[Task directions]
What is needed here is an exact printout of the data, with no pictures included.

___

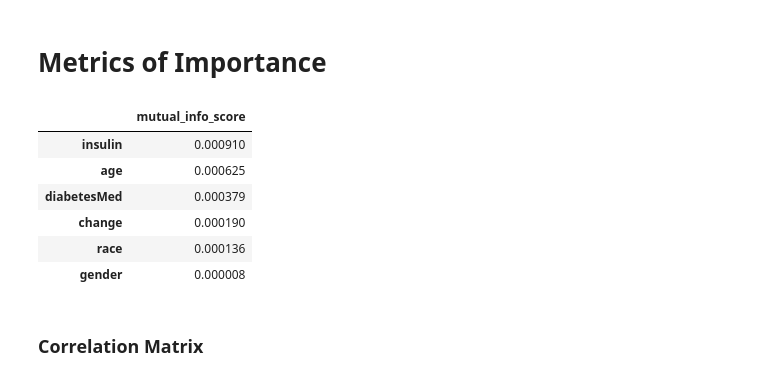
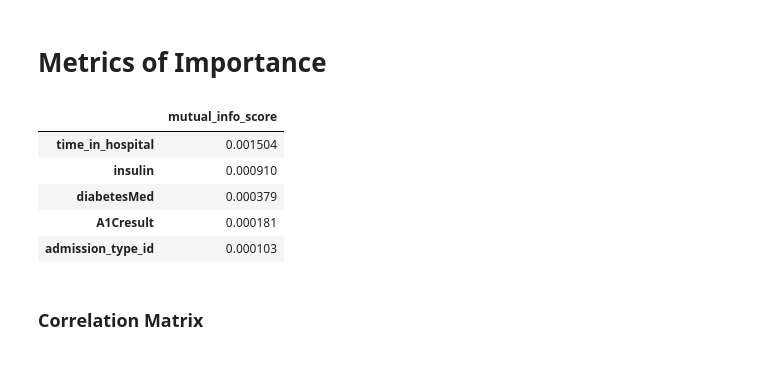
Before and after one commit to Xaviera8/30-Day-Readmission-Predictor, a Jupyter notebook: Group_project.ipynb, the cells around one changed output. Drawn from its saved outputs; the diff is of its cells as text; code cells hidden in the pictures.

```diff
--- a/Group_project.ipynb
+++ b/Group_project.ipynb
@@ -98,7 +98,6 @@ diabetes.head()
 ## and 'admission_source_id' columns
 diabetes.drop(['encounter_id',
                'patient_nbr',
-               'admission_type_id',
                'discharge_disposition_id',
                'admission_source_id'], axis = 1, inplace = True)
 # %% [markdown]
@@ -144,7 +143,7 @@ missing(diabetes)
 # According to the variable table/data dictionary, the 'A1Cresult' and 'max_glu_serum' do not have missing values.
 # The 'nan' values in two columns indicate that no measurements were taken.
 # The script below replaces the 'nan' values of the two columns with 'no measured'.
-diabetes[['A1Cresult', 'max_glu_serum']] = diabetes[['A1Cresult', 'max_glu_serum']].fillna('not measured')
+diabetes[['A1Cresult', 'max_glu_serum']] = diabetes[['A1Cresult', 'max_glu_serum']].fillna('not_measured')
 # %%
 # Visualizing the missing data
 msno.bar(diabetes)
@@ -166,10 +165,24 @@ msno.bar(diabetes)
 # %% [markdown]
 # **Metrics of Importance**
+# %%
+## Replacing the admission_type_id identifiers with string values
+## 3 unique values: emergency, urgent, and other
+diabetes['admission_type_id'] = diabetes['admission_type_id'].replace({1: 'Emergency',
+                                                                       2: 'Urgent',
+                                                                       3: 'Other',
+                                                                       4: 'Other',
+                                                                       5: 'Other',
+                                                                       6: 'Other',
+                                                                       7: 'Other',
+                                                                       8: 'Other'}).astype(str)
 # %%
 numerical= ['time_in_hospital','num_lab_procedures','num_procedures','num_medications','number_outpatient',
            'number_emergency','number_inpatient','number_diagnoses']
 
 categorical = ['race','gender','age','insulin','change','diabetesMed']
+
+## Features of importance
+features = ['admission_type_id','diabetesMed','A1Cresult','time_in_hospital','insulin']
 # %%
 ## 0 = not readmitted and readmitted after 30 days
 ## 1 = readmitted within 30 days
@@ -178,19 +191,18 @@ diabetes['readmitted'] = diabetes['readmitted'].map(readmitted)
 # %%
 from sklearn.metrics import mutual_info_score
 def cat_mut_inf(series):
     return mutual_info_score(series, diabetes['readmitted'])
 
-diabetes_cat = diabetes[categorical].apply(cat_mut_inf)
+diabetes_cat = diabetes[features].apply(cat_mut_inf)
 diabetes_cat = diabetes_cat.sort_values(ascending=False).to_frame(name='mutual_info_score')
 diabetes_cat
 # %% [output]
 |  | mutual_info_score |
+| time_in_hospital | 0.001504 |
 | insulin | 0.000910 |
-| age | 0.000625 |
 | diabetesMed | 0.000379 |
-| change | 0.000190 |
-| race | 0.000136 |
-| gender | 0.000008 |
+| A1Cresult | 0.000181 |
+| admission_type_id | 0.000103 |
 # %% [markdown]
 ### **Correlation Matrix**
 # %%
```
Also changed, not shown: parts of 8 cells of this notebook.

___

[Response for this exercise]
Before and after one commit to Xaviera8/30-Day-Readmission-Predictor, a Jupyter notebook: Group_project.ipynb, the cells around one changed output. Drawn from its saved outputs; the diff is of its cells as text; code cells hidden in the pictures.

```diff
--- a/Group_project.ipynb
+++ b/Group_project.ipynb
@@ -98,7 +98,6 @@ diabetes.head()
 ## and 'admission_source_id' columns
 diabetes.drop(['encounter_id',
                'patient_nbr',
-               'admission_type_id',
                'discharge_disposition_id',
                'admission_source_id'], axis = 1, inplace = True)
 # %% [markdown]
@@ -144,7 +143,7 @@ missing(diabetes)
 # According to the variable table/data dictionary, the 'A1Cresult' and 'max_glu_serum' do not have missing values.
 # The 'nan' values in two columns indicate that no measurements were taken.
 # The script below replaces the 'nan' values of the two columns with 'no measured'.
-diabetes[['A1Cresult', 'max_glu_serum']] = diabetes[['A1Cresult', 'max_glu_serum']].fillna('not measured')
+diabetes[['A1Cresult', 'max_glu_serum']] = diabetes[['A1Cresult', 'max_glu_serum']].fillna('not_measured')
 # %%
 # Visualizing the missing data
 msno.bar(diabetes)
@@ -166,10 +165,24 @@ msno.bar(diabetes)
 # %% [markdown]
 # **Metrics of Importance**
+# %%
+## Replacing the admission_type_id identifiers with string values
+## 3 unique values: emergency, urgent, and other
+diabetes['admission_type_id'] = diabetes['admission_type_id'].replace({1: 'Emergency',
+                                                                       2: 'Urgent',
+                                                                       3: 'Other',
+                                                                       4: 'Other',
+                                                                       5: 'Other',
+                                                                       6: 'Other',
+                                                                       7: 'Other',
+                                                                       8: 'Other'}).astype(str)
 # %%
 numerical= ['time_in_hospital','num_lab_procedures','num_procedures','num_medications','number_outpatient',
            'number_emergency','number_inpatient','number_diagnoses']
 
 categorical = ['race','gender','age','insulin','change','diabetesMed']
+
+## Features of importance
+features = ['admission_type_id','diabetesMed','A1Cresult','time_in_hospital','insulin']
 # %%
 ## 0 = not readmitted and readmitted after 30 days
 ## 1 = readmitted within 30 days
@@ -178,19 +191,18 @@ diabetes['readmitted'] = diabetes['readmitted'].map(readmitted)
 # %%
 from sklearn.metrics import mutual_info_score
 def cat_mut_inf(series):
     return mutual_info_score(series, diabetes['readmitted'])
 
-diabetes_cat = diabetes[categorical].apply(cat_mut_inf)
+diabetes_cat = diabetes[features].apply(cat_mut_inf)
 diabetes_cat = diabetes_cat.sort_values(ascending=False).to_frame(name='mutual_info_score')
 diabetes_cat
 # %% [output]
 |  | mutual_info_score |
+| time_in_hospital | 0.001504 |
 | insulin | 0.000910 |
-| age | 0.000625 |
 | diabetesMed | 0.000379 |
-| change | 0.000190 |
-| race | 0.000136 |
-| gender | 0.000008 |
+| A1Cresult | 0.000181 |
+| admission_type_id | 0.000103 |
 # %% [markdown]
 ### **Correlation Matrix**
 # %%
```
Also changed, not shown: parts of 8 cells of this notebook.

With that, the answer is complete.